Maybe calling it a crop is a tad misleading. But it was an experiment and a teeny bit successful. In July, I had a sweet potato on the counter that had started to grow. It was sending out long roots and just begging to be planted. So even though I’m pretty sure mid July is late to plant sweet potatoes even in New England, I used an old nursery tub and planted it in a bunch of soil that had grown ordinary potatoes some years ago.
I decided not to research – for me research can prove to be the thin line between getting something done (in this case getting the unsightly sweet potato off the counter without wasting it) and spinning into paralysis by analysis and waiting another three to five years to actually do something.
The vines grew in their lovely morning glory way– sweet potatoes are not a nightshade like conventional potatoes, they’re actually in the morning glory family. One of the two robust vines got chomped by some critter, so I had only one primary vine in the end. I remembered to water the pot periodically, but as there was no rain all summer, the potatoes might have been more robust if raised by a more organized person who was inclined to water daily. This is my mom. She is out every morning at six dragging the hose around her beautiful yard. Not me, I’m up at six in the morning, but I’m out with the dog and she could care less about a beautiful yard; she wants to walk.

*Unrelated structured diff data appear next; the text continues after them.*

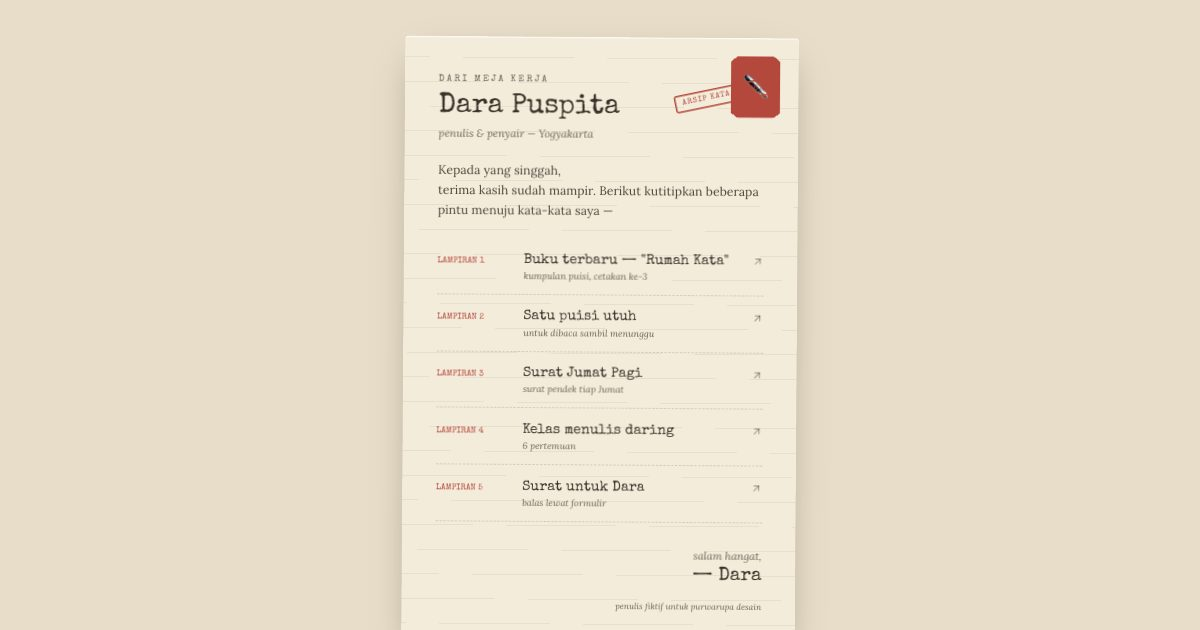
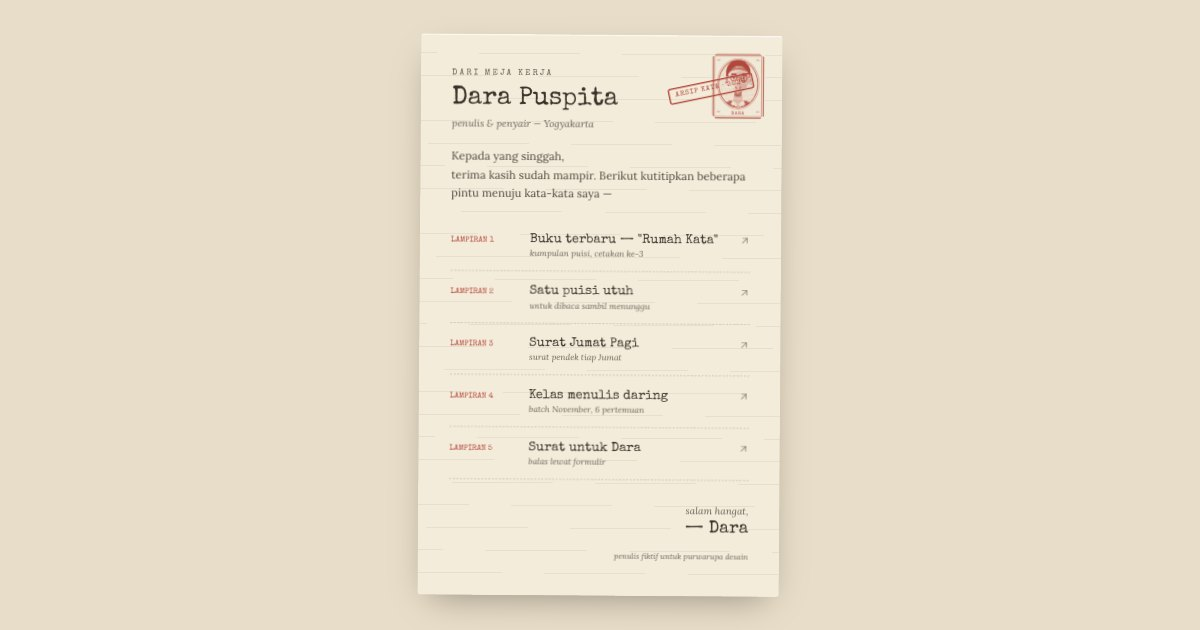
Tambah perangko berpotret ukir Dara dan sampul buku Rumah Kata
- Emoji pena di perangko surat beranda diganti potret ukir garis Dara
  Puspita (merah pos di atas kertas, bingkai oval), persona fiktif
- Sampul /buku kini ilustrasi cetak dua warna: rumah kecil berjendela baris
  kata, huruf mengepul dari cerobong, cangkir teh di ambang pintu
- Ilustrasi asli dicatat di public/images/SUMBER.md; gambar statis lewat
  scripts/static-images.mjs dengan <img srcset>; og.jpg diperbarui

Changed region(s): [[0.3392, 0.0603, 0.6783, 0.9952], [0.555, 0.7841, 0.6167, 0.8444]]

diff --git a/app/components/Gambar.jsx b/app/components/Gambar.jsx
@@ -1,0 +1,33 @@
+import manifest from '@/image-manifest.json';
+
+// Gambar statis tanpa JavaScript klien: <img> biasa dengan srcset varian WebP buatan
+// scripts/static-images.mjs (peta hash di image-manifest.json, sama seperti image-loader.js).
+// width/height = ukuran tampil (px CSS); tanpa `sizes` dipakai deskriptor 1x/2x,
+// dengan `sizes` dipakai deskriptor lebar sampai `asli` (lebar berkas sumber).
+const LEBAR = [64, 128, 256, 384, 640, 828, 1080, 1280, 1920];
+const varian = (src, w) => {
+  const hash = manifest[src];
+  return hash ? `/_img${src.replace(/\.(png|jpe?g|webp)$/i, '')}.${hash}-${w}.webp` : src;
+};
+const naik = (w) => LEBAR.find((x) => x >= w) ?? LEBAR[LEBAR.length - 1];
+
+export default function Gambar({ src, alt, width, height, sizes, asli = 1920, priority = false, ...rest }) {
+  const srcSet = sizes
+    ? LEBAR.filter((w) => w <= naik(asli)).map((w) => `${varian(src, w)} ${w}w`).join(', ')
+    : `${varian(src, naik(width))} 1x, ${varian(src, naik(width * 2))} 2x`;
+  return (
+    // eslint-disable-next-line @next/next/no-img-element
+    <img
+      src={varian(src, naik(sizes ? Math.min(asli, 1080) : width * 2))}
+      srcSet={srcSet}
+      sizes={sizes}
+      alt={alt}
+      width={width}
+      height={height}
+      loading={priority ? 'eager' : 'lazy'}
+      fetchPriority={priority ? 'high' : undefined}
+      decoding="async"
+      {...rest}
+    />
+  );
+}

diff --git a/app/buku/page.js b/app/buku/page.js
@@ -1,5 +1,6 @@
 import { BUKU, SITE, rp } from '@/lib/dara';
 import Kembali from '../components/Kembali';
+import Gambar from '../components/Gambar';
 import PesanBuku from '../components/PesanBuku';
 
 export const metadata = {
@@ -14,10 +15,7 @@ export default function Buku() {
       <div className="kertas relative mx-auto w-full max-w-2xl rounded-sm px-7 py-9 md:px-11 md:py-12">
         <Kembali lampiran="Lampiran 1" />
         <div className="mt-8 grid items-end gap-8 sm:grid-cols-[9rem_1fr]">
-          <div aria-hidden="true" className="relative h-52 w-36 rotate-[-2deg] rounded-sm bg-merahpos p-4 text-kertas shadow-[6px_8px_0_rgba(58,49,40,0.25)]">
-            <p className="font-type text-xl leading-tight">Rumah<br />Kata</p>
-            <p className="absolute bottom-4 left-4 font-serif text-xs italic">Dara Puspita</p>
-          </div>
+          <Gambar src="/images/sampul-rumah-kata.webp" alt="Sampul buku Rumah Kata karya Dara Puspita: rumah kecil berjendela baris kata, huruf mengepul dari cerobong, dan cangkir teh di ambang pintu" width={144} height={208} asli={432} priority className="h-52 w-36 rotate-[-2deg] rounded-sm shadow-[6px_8px_0_rgba(58,49,40,0.25)]" />
           <div>
             <p className="font-type text-xs uppercase tracking-[0.2em] text-tinta/75">{BUKU.jenis}</p>
             <h1 className="mt-1 font-type text-4xl text-tinta">{BUKU.judul}</h1>

diff --git a/app/page.js b/app/page.js
@@ -1,4 +1,5 @@
 import Link from 'next/link';
+import Gambar from './components/Gambar';
 import { ArrowUpRight } from 'lucide-react';
 import { LAMPIRAN } from '@/lib/dara';
 import { hariIniWIB } from '@/lib/waktu';
@@ -10,7 +11,9 @@ export default function Home() {
     <main className="flex min-h-screen items-center justify-center px-4 py-12">
       <div className="kertas relative w-full max-w-lg rotate-[0.4deg] rounded-sm px-7 py-9 md:px-11 md:py-12">
         <div className="absolute right-6 top-6 flex items-start gap-3" aria-hidden="true">
-          <div className="perangko rise grid h-20 w-16 place-items-center rounded-sm text-3xl text-kertas">✒</div>
+          <div className="perangko rise h-20 w-16 overflow-hidden rounded-sm sm:h-24 sm:w-[4.8rem]">
+            <Gambar src="/images/perangko-dara.webp" alt="" width={77} height={96} asli={384} loading="eager" className="h-full w-full object-cover" />
+          </div>
         </div>
         <div className="stamp-in absolute right-10 top-16 rounded border-2 border-merahpos px-2 py-0.5 font-type text-[10px] uppercase tracking-widest text-merahpos" aria-hidden="true">
           Arsip Kata · 2026

diff --git a/image-loader.js b/image-loader.js
@@ -1,0 +1,15 @@
+// Loader next/image untuk gambar statis: varian WebP di public/_img/ buatan skrip static-images (lihat
+// image-manifest.json). Tidak memakai Image Optimization Vercel, jadi tidak terikat kuota bulanan.
+// Lebar yang diminta selalu salah satu dari deviceSizes/imageSizes di next.config (= WIDTHS di bawah).
+// Gambar di luar manifest (SVG, GIF, URL luar, impor statis) dikembalikan apa adanya.
+import manifest from './image-manifest.json'
+
+const WIDTHS = [64,128,256,384,640,828,1080,1280,1920]
+
+export default function staticImageLoader({ src, width }) {
+  const hash = manifest[src]
+  if (!hash) return src
+  const w = WIDTHS.find((x) => x >= width) ?? WIDTHS[WIDTHS.length - 1]
+  const stem = src.slice("".length).replace(/\.(png|jpe?g|webp)$/i, '')
+  return `/_img${stem}.${hash}-${w}.webp`
+}

diff --git a/public/images/SUMBER.md b/public/images/SUMBER.md
@@ -1,0 +1,8 @@
+# Sumber gambar
+
+| Berkas | Isi | Sumber | Lisensi |
+| --- | --- | --- | --- |
+| perangko-dara.webp | Perangko berpotret ukir Dara Puspita (penulis fiktif); ukiran garis dibangkitkan dari potret ilustrasi | Ilustrasi asli PintuWeb | Milik PintuWeb |
+| sampul-rumah-kata.webp | Sampul buku puisi "Rumah Kata" (buku fiktif) | Ilustrasi asli PintuWeb | Milik PintuWeb |
+
+Tidak ada foto stok dan tidak ada wajah orang sungguhan.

The cold mornings have come, so one day last week I fished around in the dirt under the sweet potato vines to see what I would find. I was delighted to find something, even though my potatoes are suspiciously baby carrot size. I dehydrated the little tubers just as they were. They made awesome chewy treats for the dog.